- Press Release
- Sep 26, 2022
NASA Cassini Significant Events for 05/13/04 – 05/19/04
The most recent spacecraft telemetry was acquired from the Goldstone
tracking station on Wednesday, May 19. The Cassini spacecraft is in an
excellent state of health and is operating normally. Information on the
present position and speed of the Cassini spacecraft may be found on the
“Present Position” web page located at
After activating, loading instrument expanded blocks, and initializing
various instruments, S01, the first tour sequence, began data collection
activities. Unique activities in S01 include trajectory correction
maneuvers 20 and 21, the first Inertial Vector Propagator (IVP) live update,
and the only Phoebe encounter in the tour.
On-board activities this week included the Imaging Science Subsystem (ISS)
Titan movie, which searches for evidence of cloud motion to measure winds.
ISS also continued to study the orbits of the known satellites to improve
understanding of short- and long-term dynamical evolution. The Ultraviolet
Imaging Spectrograph (UVIS) continues to map the Saturn magnetosphere in
neutral and ion photon emissions to derive the distribution and density of
atomic and molecular species. The Composite and Infrared Spectrometer
(CIRS) collected the first in a series of long integrations of Saturn for
temperature data. The ISS continued with some standard searches for
satellites embedded in the outer part of the rings and outside the main
On Saturday, May 15th, the first Radio Science Subsystem (RSS) activity
during tour took place.
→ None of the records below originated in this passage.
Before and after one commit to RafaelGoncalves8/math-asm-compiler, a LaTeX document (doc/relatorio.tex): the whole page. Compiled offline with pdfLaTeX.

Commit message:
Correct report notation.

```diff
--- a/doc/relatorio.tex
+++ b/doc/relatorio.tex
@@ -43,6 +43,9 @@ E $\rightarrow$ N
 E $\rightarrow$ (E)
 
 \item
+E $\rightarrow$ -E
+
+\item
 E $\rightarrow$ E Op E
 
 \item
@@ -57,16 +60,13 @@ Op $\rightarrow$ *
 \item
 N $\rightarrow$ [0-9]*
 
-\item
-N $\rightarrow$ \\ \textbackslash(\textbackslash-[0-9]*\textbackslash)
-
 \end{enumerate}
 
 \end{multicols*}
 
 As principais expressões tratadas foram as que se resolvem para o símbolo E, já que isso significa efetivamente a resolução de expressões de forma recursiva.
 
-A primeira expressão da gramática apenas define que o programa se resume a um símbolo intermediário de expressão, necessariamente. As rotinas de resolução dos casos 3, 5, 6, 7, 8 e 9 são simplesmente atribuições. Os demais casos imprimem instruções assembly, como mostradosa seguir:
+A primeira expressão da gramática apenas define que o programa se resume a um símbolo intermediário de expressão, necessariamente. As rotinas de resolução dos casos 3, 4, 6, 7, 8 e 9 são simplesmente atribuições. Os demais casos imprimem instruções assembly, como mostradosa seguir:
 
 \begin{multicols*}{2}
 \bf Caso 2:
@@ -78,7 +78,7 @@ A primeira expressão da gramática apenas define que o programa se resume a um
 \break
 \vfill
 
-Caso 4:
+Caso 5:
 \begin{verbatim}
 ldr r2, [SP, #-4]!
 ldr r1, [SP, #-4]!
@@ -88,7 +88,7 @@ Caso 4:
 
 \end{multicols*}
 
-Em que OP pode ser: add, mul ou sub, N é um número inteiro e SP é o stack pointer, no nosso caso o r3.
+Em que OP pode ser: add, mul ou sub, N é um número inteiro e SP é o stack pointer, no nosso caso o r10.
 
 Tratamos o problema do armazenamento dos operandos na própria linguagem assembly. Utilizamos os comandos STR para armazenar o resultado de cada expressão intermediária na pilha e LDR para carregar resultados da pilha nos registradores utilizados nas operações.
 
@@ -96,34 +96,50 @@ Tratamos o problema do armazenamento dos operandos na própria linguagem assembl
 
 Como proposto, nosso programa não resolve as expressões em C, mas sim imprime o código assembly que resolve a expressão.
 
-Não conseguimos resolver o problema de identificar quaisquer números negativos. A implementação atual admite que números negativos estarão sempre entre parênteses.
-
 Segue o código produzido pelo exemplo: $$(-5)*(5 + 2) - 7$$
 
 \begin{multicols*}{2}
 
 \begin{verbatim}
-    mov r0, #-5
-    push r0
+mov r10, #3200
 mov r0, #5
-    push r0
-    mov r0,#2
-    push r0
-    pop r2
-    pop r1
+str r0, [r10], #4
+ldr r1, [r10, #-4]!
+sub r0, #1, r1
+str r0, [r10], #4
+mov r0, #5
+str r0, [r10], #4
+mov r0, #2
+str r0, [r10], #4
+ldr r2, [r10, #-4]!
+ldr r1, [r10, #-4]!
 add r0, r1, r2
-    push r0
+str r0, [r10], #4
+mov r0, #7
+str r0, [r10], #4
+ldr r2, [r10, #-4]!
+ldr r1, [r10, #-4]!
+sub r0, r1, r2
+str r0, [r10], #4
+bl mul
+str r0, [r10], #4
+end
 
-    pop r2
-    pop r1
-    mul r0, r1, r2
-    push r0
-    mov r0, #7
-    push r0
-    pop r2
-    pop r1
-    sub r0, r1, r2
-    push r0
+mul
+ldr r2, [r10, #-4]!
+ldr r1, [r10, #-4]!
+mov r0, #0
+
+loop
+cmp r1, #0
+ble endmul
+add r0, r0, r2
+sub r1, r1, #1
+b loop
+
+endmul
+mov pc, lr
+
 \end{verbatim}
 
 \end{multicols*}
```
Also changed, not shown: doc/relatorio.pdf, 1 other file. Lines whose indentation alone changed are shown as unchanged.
This consisted of a 4-hour long Ultra Stable
Oscillator (USO) characterization, and was also an opportunity to continue
with the Ka-band Translator recovery attempts.
In the last week, 684 ISS images arrived and were distributed along with 77
Visual and Infrared Mapping Spectrometer (VIMS) cubes. The total number of
ISS images acquired since the start of Approach Science is now 6655, and the
number of VIMS cubes is 843.
In support of the Phoebe encounter, the flight team is holding an Operations
Readiness Test (ORT) for the Phoebe Live Update Process. This week an ORT
walk-through was held along with a Live Update ORT Go/No-Go meeting, and a
Phoebe ORT Command approval meeting. Once complete, the files generated
during this test will be run through the Integrated Test Laboratory for
Sequence development of S02 continued this week with release for review of
the S02 Preliminary Sequence Integration and Validation 2 (PSIV) stripped
subsequence products. Ten sequence change requests (SCR) were dispositioned
at the S02 PSIV SCR approval meeting. A kick-off meeting was held for the
S03 Science and Sequence Update Process.
The Science Operations Plan (SOP) Implementation process for tour sequences
S31 and S32 began this week. Sequences S27 and S28 wrapped up, and S29 and
S30 were merged for official port #1 and are currently being reviewed.
An updated Cassini reference trajectory was released on 13 May 2004. The new
trajectory results from improvements in satellite ephemeris knowledge, and
enables the navigation team to maintain key science objectives while
controlling propellant expenditure within acceptable limits.
SOI readiness reviews this week included a presentation to the Tom Young
committee and an internal Project review. Both reviews resulted in some
actions being accepted, but the consensus of both was that the Project is
well postured for the upcoming SOI.
Members of the flight team traveled to the DSN complex at Goldstone,
California, to perform an Emergency Control Center (ECC) demonstration.
These demos occur periodically to confirm that emergency command capability
is still active and available should the need arise. Unfortunately, a
reoccurrence of a 2-way acquisition failure at DSS-25 invalidated the demo.
The team is currently looking at options for rescheduling the test.
A new version of the Multi-Mission Image Processing Laboratory software set
was accepted for operations at a Delivery Review. Four approved additions
were made to enhance robustness and eliminate some uplink workarounds.
Additional reviews were held for Spacecraft Operations Office tools
Telemetry Input Gap Analyzer and Reporter V1.0, Kinematic Prediction Tool
10.3.5, and IVP 10.3.3.
Approximately 40,000 guests visited JPL and the Cassini display last weekend
for the laboratory’s annual open house. The Cassini display included a
half-scale model of the spacecraft, and screened the planetarium show “Ring
World.” Members from the flight team volunteered time at the different
Cassini exhibits throughout the weekend.
This week’s image is a single filter narrow angle camera view of Titan.
This and previous images can be accessed at:
Cassini is a cooperative project of NASA, the European Space Agency and the
Italian Space Agency. The Jet Propulsion Laboratory, a division of the
California Institute of Technology in Pasadena, Calif., manages the Cassini
mission for NASA’s Office of Space Science, Washington, D.C.